Go through the material line by line and copy each one with the word "analysis".

(Beginning of Information given)

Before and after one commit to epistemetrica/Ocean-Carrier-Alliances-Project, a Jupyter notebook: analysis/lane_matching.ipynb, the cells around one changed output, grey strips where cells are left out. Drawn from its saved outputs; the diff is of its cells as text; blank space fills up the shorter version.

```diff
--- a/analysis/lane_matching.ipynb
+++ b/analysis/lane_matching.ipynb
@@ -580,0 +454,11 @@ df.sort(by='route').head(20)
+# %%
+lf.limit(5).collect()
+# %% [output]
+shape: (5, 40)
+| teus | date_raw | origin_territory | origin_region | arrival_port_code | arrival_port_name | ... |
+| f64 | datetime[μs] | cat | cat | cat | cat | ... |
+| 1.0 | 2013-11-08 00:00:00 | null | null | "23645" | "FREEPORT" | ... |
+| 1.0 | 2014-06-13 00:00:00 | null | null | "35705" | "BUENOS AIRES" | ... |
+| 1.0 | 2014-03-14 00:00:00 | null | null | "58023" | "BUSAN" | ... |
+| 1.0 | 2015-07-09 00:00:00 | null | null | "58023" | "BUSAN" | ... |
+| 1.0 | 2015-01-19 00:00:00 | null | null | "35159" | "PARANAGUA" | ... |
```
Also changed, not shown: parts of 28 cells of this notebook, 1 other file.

(End of Information given)

• **Exercise answer**:
Before and after one commit to epistemetrica/Ocean-Carrier-Alliances-Project, a Jupyter notebook: analysis/lane_matching.ipynb, the cells around one changed output, grey strips where cells are left out. Drawn from its saved outputs; the diff is of its cells as text; blank space fills up the shorter version.
--- a/analysis/lane_matching.ipynb
+++ b/analysis/lane_matching.ipynb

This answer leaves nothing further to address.